After losing their academic posts at a prestigious university, a team of parapsychologists goes into business as proton-pack-toting "ghostbusters" who exterminate ghouls, hobgoblins and supernatural pests of all stripes. An ad campaign pays off when a knockout cellist hires the squad to purge her swanky digs of demons that appear to be living in her refrigerator.
Directed by: Ivan Reitman
It was luck that I had this film and the sequel on my NowTV. I watched this in the afternoon and it brings me back fond memories. Not too scary but suitable for the spooky month. Who ya gonna call?!
Author: John Chard

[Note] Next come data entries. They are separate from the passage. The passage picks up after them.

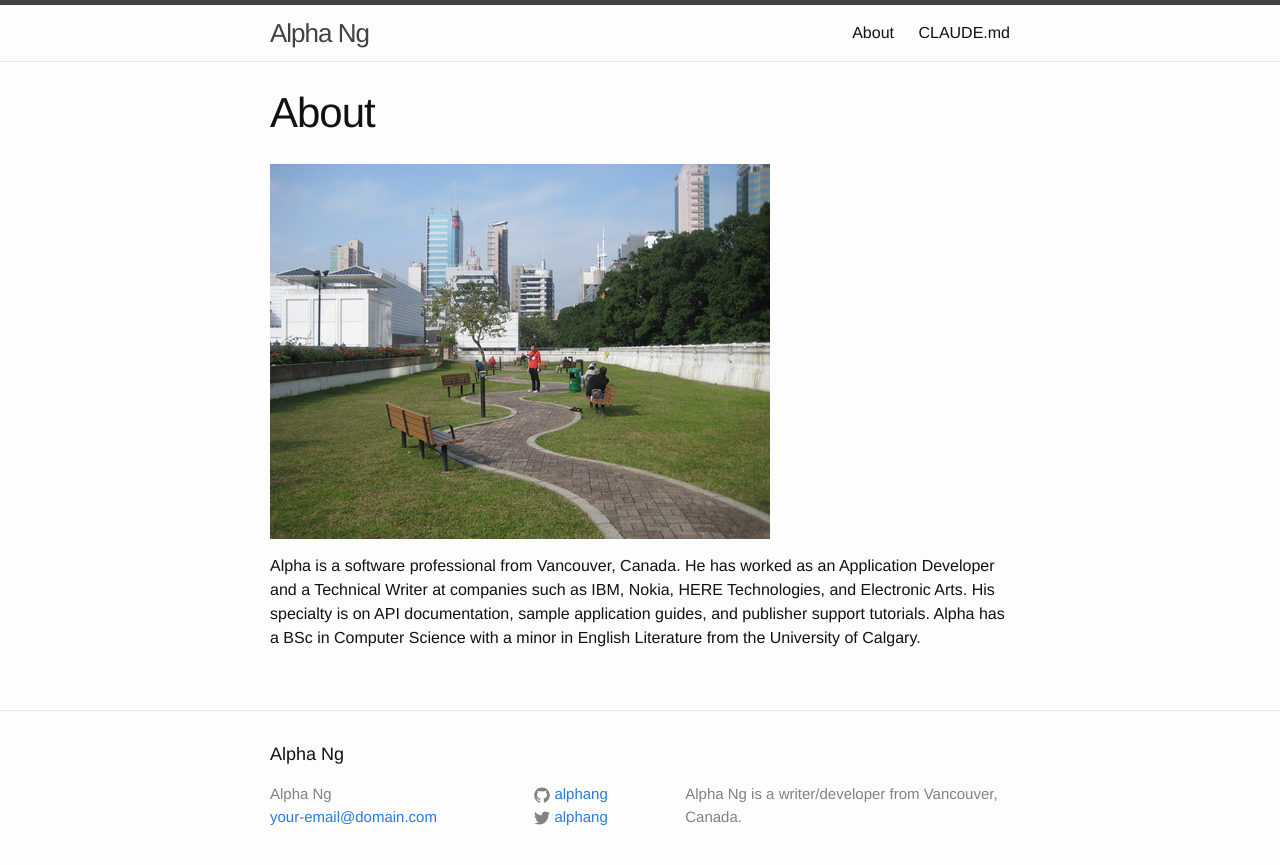
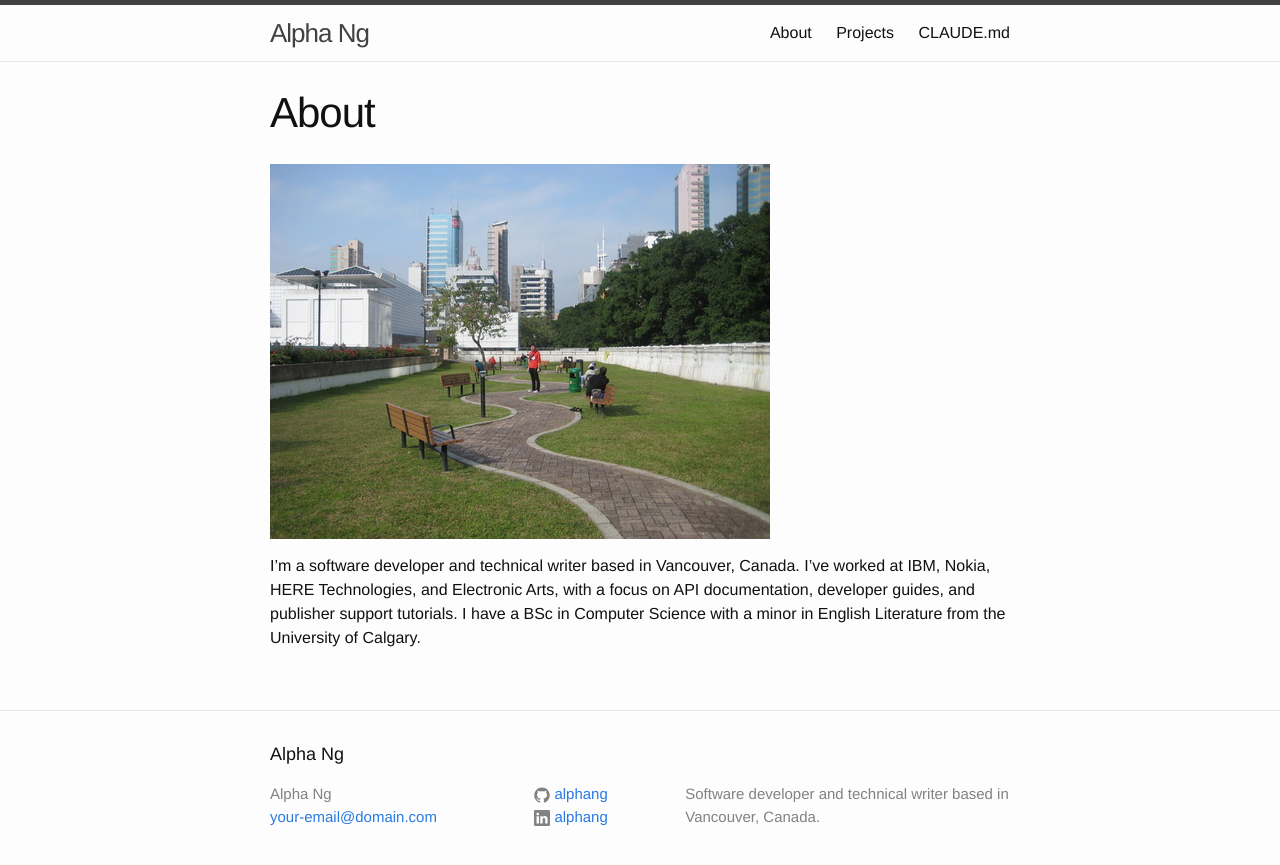
Before and after one commit to alphang/alphang.github.io, a Jekyll site: the page built from about.md, in a window 1280 px wide. Shown: the top 865 px of the page. Built offline with Jekyll 4.4.1, drawn with Linux system fonts in a browser that asks for light colours.

Commit message:
Set up site as developer portfolio
- Remove Twitter, add LinkedIn to footer
- Update description and about page to first person
- Add Projects page
- Remove placeholder welcome post

Co-Authored-By: Claude Sonnet 4.6 <noreply@anthropic.com>

```diff
--- a/_config.yml
+++ b/_config.yml
@@ -9,11 +9,11 @@
 title: Alpha Ng
 email: your-email@domain.com
 description: > # this means to ignore newlines until "baseurl:"
-  Alpha Ng is a writer/developer from Vancouver, Canada.
+  Software developer and technical writer based in Vancouver, Canada.
 baseurl: "" # the subpath of your site, e.g. /blog
 url: "http://alphang.com" # the base hostname & protocol for your site
-twitter_username: alphang
 github_username:  alphang
+linkedin_username: alphang
 
 # Build settings
 markdown: kramdown
--- a/_includes/footer.html
+++ b/_includes/footer.html
@@ -20,9 +20,9 @@
           </li>
           {% endif %}
 
-          {% if site.twitter_username %}
+          {% if site.linkedin_username %}
           <li>
-            {% include icon-twitter.html username=site.twitter_username %}
+            {% include icon-linkedin.html username=site.linkedin_username %}
           </li>
           {% endif %}
         </ul>
--- /dev/null
+++ b/_includes/icon-linkedin.html
@@ -0,0 +1 @@
+<a href="https://www.linkedin.com/in/{{ include.username }}"><span class="icon icon--linkedin">{% include icon-linkedin.svg %}</span><span class="username">{{ include.username }}</span></a>
--- a/about.md
+++ b/about.md
@@ -6,4 +6,4 @@ permalink: /about/
 
 ![Photo of Alpha](/assets/brick-road-alpha.jpg)
 
-Alpha is a software professional from Vancouver, Canada. He has worked as an Application Developer and a Technical Writer at companies such as IBM, Nokia, HERE Technologies, and Electronic Arts. His specialty is on API documentation, sample application guides, and publisher support tutorials. Alpha has a BSc in Computer Science with a minor in English Literature from the University of Calgary.
+I'm a software developer and technical writer based in Vancouver, Canada. I've worked at IBM, Nokia, HERE Technologies, and Electronic Arts, with a focus on API documentation, developer guides, and publisher support tutorials. I have a BSc in Computer Science with a minor in English Literature from the University of Calgary.
```
Also changed, not shown: _posts/2016-08-05-welcome-to-jekyll.markdown (deleted, +0 -25 lines), projects.md (added, +19 -0 lines), _includes/icon-linkedin.svg (added).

They came, they saw, they briefly conquered the 80s. A trio of misfit parapsychologists set up business as Ghostbusters. Ideal really because although slow at first, their business starts to boom as New York comes under threat from a supernatural force. Dan Aykroyd had this idea about space Ghostbusters in the future and the plan was to have himself and fellow Blues Brother, John Belushi, star in it. Pitching it to producer and director Ivan Reitman saw the basic concept retained but eventually it became what we now know as Ghostbusters. Co-written with Harold Ramis (also a co-star), Aykroyd's genesis turned not only into a "monster" smash hit at the box office, but also into a pop-cultural "phenomenon". In fact it actually is nice to re-visit the film these days without the public euphoria that swamped the movie for what seemed like a decade. T-shirts with the Ghostbusters logo on were everywhere, a telephone number if you rang it would have the Busters on answer phone, whilst the title song from Ray Parker Jr could be heard on the hour every hour on the radio. Even the catch phrase of "who ya gonna call?" was being used by the young, the old and the restless. Marketing genius or cynical tactics covering a sub-standard film? Well ultimately the film is really rather ace, it has some problems for sure (the effects were bad back then, never mind now and Ernie Hudson is a token addition to the team) but it's razor sharp with its wit and has a mass appeal to people of all ages. It's a basic odd ball's to the rescue plot, but the differing characterisations and comedy lift it considerably higher than similarly themed films that had come prior to it. That it boasts a bigger budget and Bill Murray of course helps the cause. Murray was brought in after Belushi had left the mortal coil, and promptly owns the film. His Dr. Venkman is a fusion of sarcasm, biting one liners and sees science as a way of getting girls. All of which blends mirthfully with the polar opposites that are Aykroyd's Stanz and Ramis' Spengler. Sigourney Weaver lights up the screen as the soon to be possessed, and chased by Venkmen, Dana Barrett and Rick Moranis does meek goof-ball supreme as Louis Tully. There's also value to be found in the script courtesy of some political nudging as the mayor is aware of vote power, while the human element badness and cynicism comes from William Atherton's (suitably weasel like) stiff suit Walter Peck. Given its success (it made a worldwide profit of almost $262 million) a sequel was inevitable. Amiable enough as it was, it was a pale shadow of the first film and even recycled the ending. So stick with this bad boy then, a fun film for all that serves as a reminder of when the world went Ghostbusters barmy. 8/10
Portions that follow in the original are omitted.